+++ Data excerpts

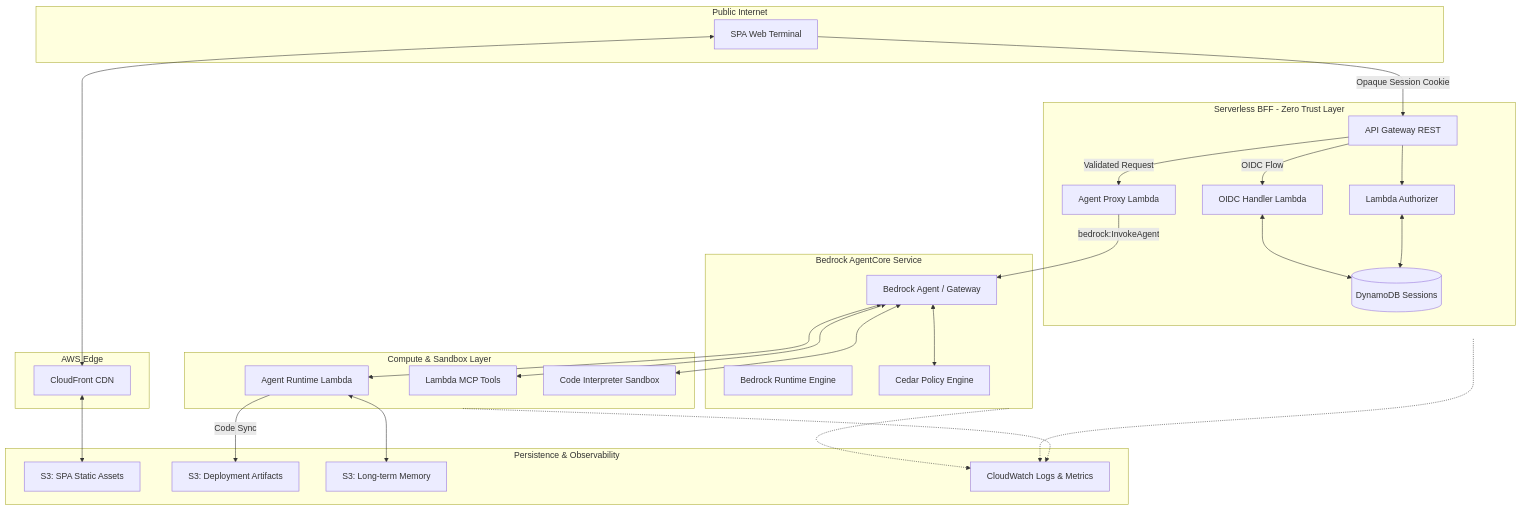
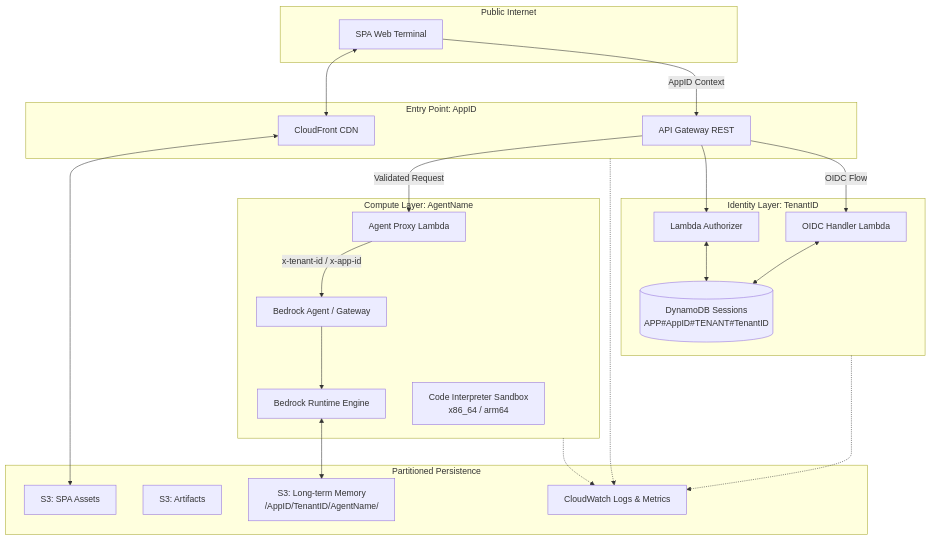
The first of 3 diagrams in docs/architecture.md (j3brns/tf-harness-acore), drawn with Mermaid before and after one commit. The commit also changed other lines of this file and 24 other files, not shown here.

````diff
--- a/docs/architecture.md
+++ b/docs/architecture.md
@@ -17,66 +17,53 @@
 ```mermaid
 flowchart TD
     subgraph Users[Public Internet]
         Browser[SPA Web Terminal]
     end
 
-    subgraph Edge[AWS Edge]
+    subgraph North[Entry Point: AppID]
         CF[CloudFront CDN]
+        APIGW[API Gateway REST]
     end
 
-    subgraph BFF[Serverless BFF - Zero Trust Layer]
-        APIGW[API Gateway REST]
+    subgraph Middle[Identity Layer: TenantID]
         LAuth[OIDC Handler Lambda]
         LAuthorizer[Lambda Authorizer]
-        LProxy[Agent Proxy Lambda]
-        DDB[(DynamoDB Sessions)]
+        DDB[(DynamoDB Sessions<br/>APP#AppID#TENANT#TenantID)]
     end
 
-    subgraph AgentCore[Bedrock AgentCore Service]
+    subgraph South[Compute Layer: AgentName]
+        LProxy[Agent Proxy Lambda]
         BGateway[Bedrock Agent / Gateway]
         BRuntime[Bedrock Runtime Engine]
-        BPolicies[Cedar Policy Engine]
+        BSandbox[Code Interpreter Sandbox<br/>x86_64 / arm64]
     end
 
-    subgraph Compute[Compute & Sandbox Layer]
-        LMCP[Lambda MCP Tools]
-        LRuntime[Agent Runtime Lambda]
-        BSandbox[Code Interpreter Sandbox]
-    end
-
-    subgraph Storage[Persistence & Observability]
-        S3SPA[S3: SPA Static Assets]
-        S3Deploy[S3: Deployment Artifacts]
-        S3Memory[S3: Long-term Memory]
+    subgraph Storage[Partitioned Persistence]
+        S3SPA[S3: SPA Assets]
+        S3Deploy[S3: Artifacts]
+        S3Memory[S3: Long-term Memory<br/>/AppID/TenantID/AgentName/]
         CW[CloudWatch Logs & Metrics]
     end
 
     %% Data Flows
     Browser <--> CF
     CF <--> S3SPA
 
-    Browser -- "Opaque Session Cookie" --> APIGW
+    Browser -- "AppID Context" --> APIGW
     APIGW --> LAuthorizer
     LAuthorizer <--> DDB
 
     APIGW -- "OIDC Flow" --> LAuth
     LAuth <--> DDB
 
     APIGW -- "Validated Request" --> LProxy
 
-    LProxy -- "bedrock:InvokeAgent" --> BGateway
-    BGateway <--> BPolicies
-    BGateway <--> LMCP
-    BGateway <--> BSandbox
-    BGateway <--> LRuntime
-
-    LRuntime <--> S3Memory
+    LProxy -- "x-tenant-id / x-app-id" --> BGateway
+    BGateway --> BRuntime
+    BRuntime <--> S3Memory
 
     %% Monitoring Flows
-    Compute -.-> CW
-    BFF -.-> CW
-    AgentCore -.-> CW
-
-    %% Deployment Flow
-    LRuntime -- "Code Sync" --> S3Deploy
+    South -.-> CW
+    North -.-> CW
+    Middle -.-> CW
 ```
````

++++++

Search the records above for the string "docs". Copy every line that contains it.

Reply:
The first of 3 diagrams in docs/architecture.md (j3brns/tf-harness-acore), drawn with Mermaid before and after one commit. The commit also changed other lines of this file and 24 other files, not shown here.
--- a/docs/architecture.md
+++ b/docs/architecture.md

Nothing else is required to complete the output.